These are scenes Korea.net observed on Feb. 24 in a demonstration of a 5G smart office hosted by one of Korea’s top telecom companies. In December last year, the country became the world’s first to launch 5G service and achieved another global first in March this year by commercializing 5G for smartphones.
Cameras and large screens were installed around each gate in the lobby. Artificial intelligence (AI) cameras recognized employee faces based on 3,000 characteristics such as skin tone, face shape and hair, so they could enter without ID cards or fingerprint recognition. Intelligent surveillance cameras also controlled the office door.
At the office, all laptops and PCs were replaced with smartphone docking pads. Staff could bring up data saved in cloud servers by plugging their smartphones into docking systems under a system called virtual desktop infrastructure (VDI). This technology hosts a virtualized desktop on a centralized server that allows data to be stored and later brought up on a user’s desktop. Thanks to the incredibly high speed of 5G, 300 employees can simultaneously use the system without disconnection or delay.
The office had about 2,400 internet of things sensors, collecting bulk data through 5G in real time. They were installed in task force rooms, bathrooms, parking lots and even on the doorknobs of meeting rooms to check the usage of space or electricity. All data from the office were analyzed to provide the best working environment.
An Soyeon, a manager at Smart Work CoE who works in a smart office, said, "The biggest difference is that I can choose where and how to work. The combination of AI and 5G has greatly boosted work efficiency."

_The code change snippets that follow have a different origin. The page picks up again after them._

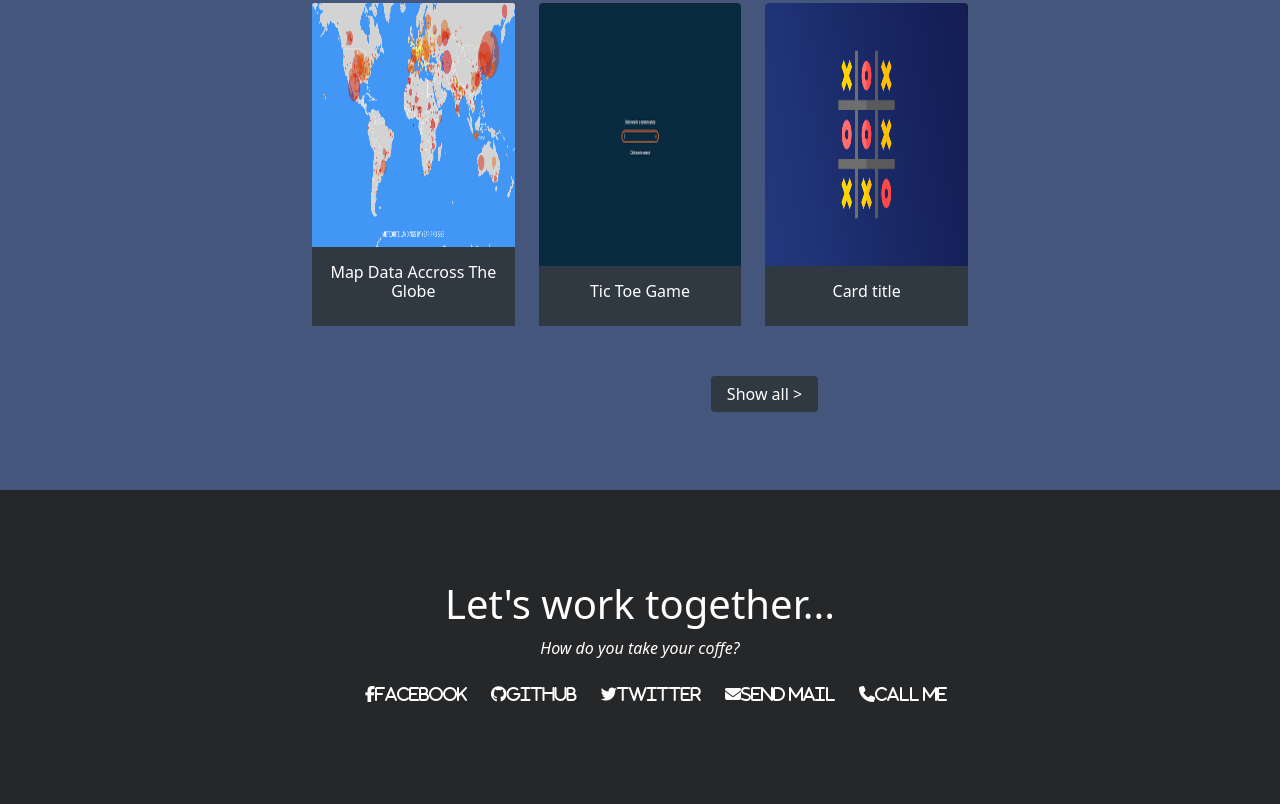
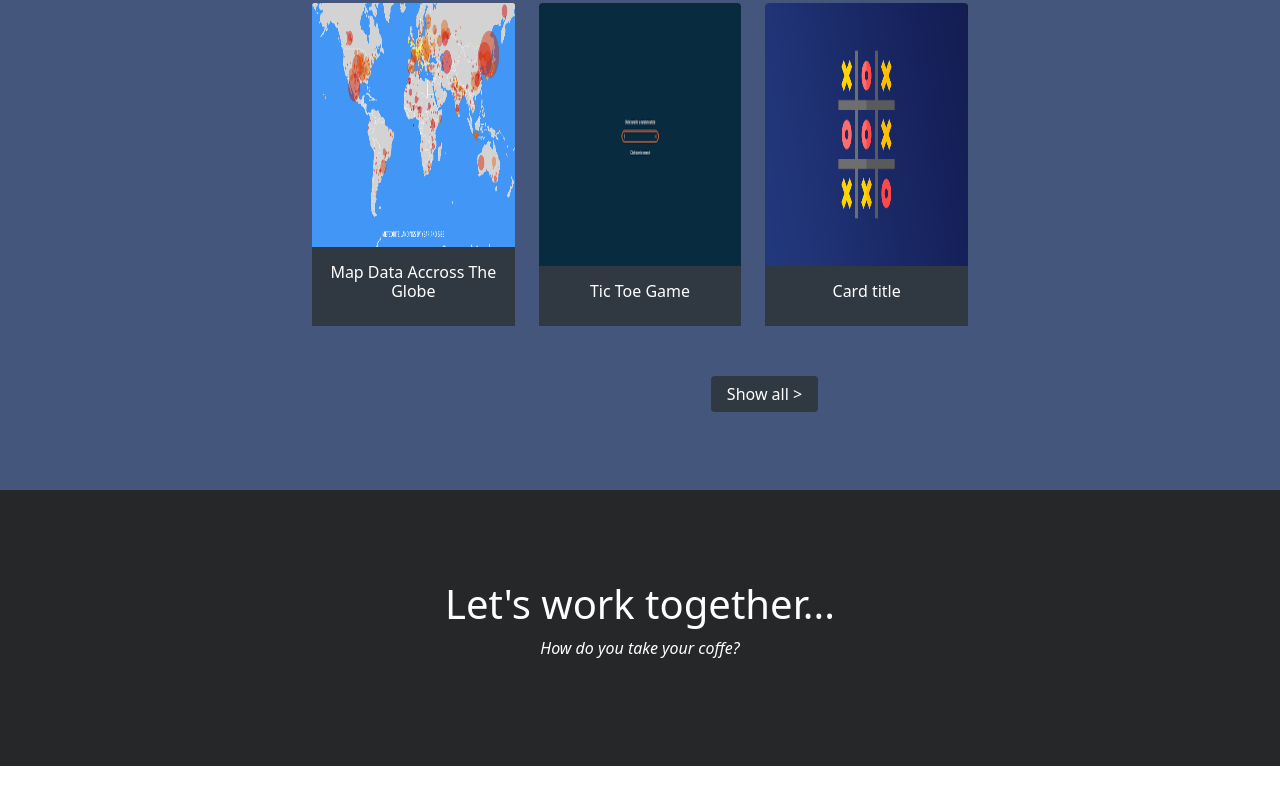
Before and after one commit to Donard97/Trial-Project, a plain HTML site: page index.html in a window 1280 px wide. Shown: the part 1090-1894 px from the top of the page. After the commit the page ends 1856 px from the top, so only its background shows below. Drawn offline with nearby package versions, Linux system fonts and the light colour scheme.

Commit message:
Update index and css

```diff
--- a/css/style.css
+++ b/css/style.css
@@ -82,10 +82,11 @@ body {
   padding: 90px 90px;
 }
 
-.section-3 i {
+
+/* .section-3 i {
   padding: 10px;
   color: white;
-}
+} */
 
 #h1-1 {
   color: white;
--- a/index.html
+++ b/index.html
@@ -91,13 +91,13 @@
   <section class="section-3">
     <h1>Let's work together...</h1>
     <p><i>How do you take your coffe?</i></p>
-    <ul>
+    <!-- <ul>
       <i class="fab fa-facebook-f">Facebook</i>
       <i class="fab fa-github">Github</i>
       <i class="fab fa-twitter">Twitter</i>
       <i class="fas fa-envelope">Send Mail</i>
       <i class="fas fa-phone">Call me</i>
-    </ul>
+    </ul> -->
   </section>
 
   <script src="https://kit.fontawesome.com/c58022121a.js" crossorigin="anonymous"></script>
```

The wider application of 5G is expected to greatly boost efficiency and productivity at smart homes, factories and farms thanks to the mobile technology's blazing speed, massive bandwidth and super low latency.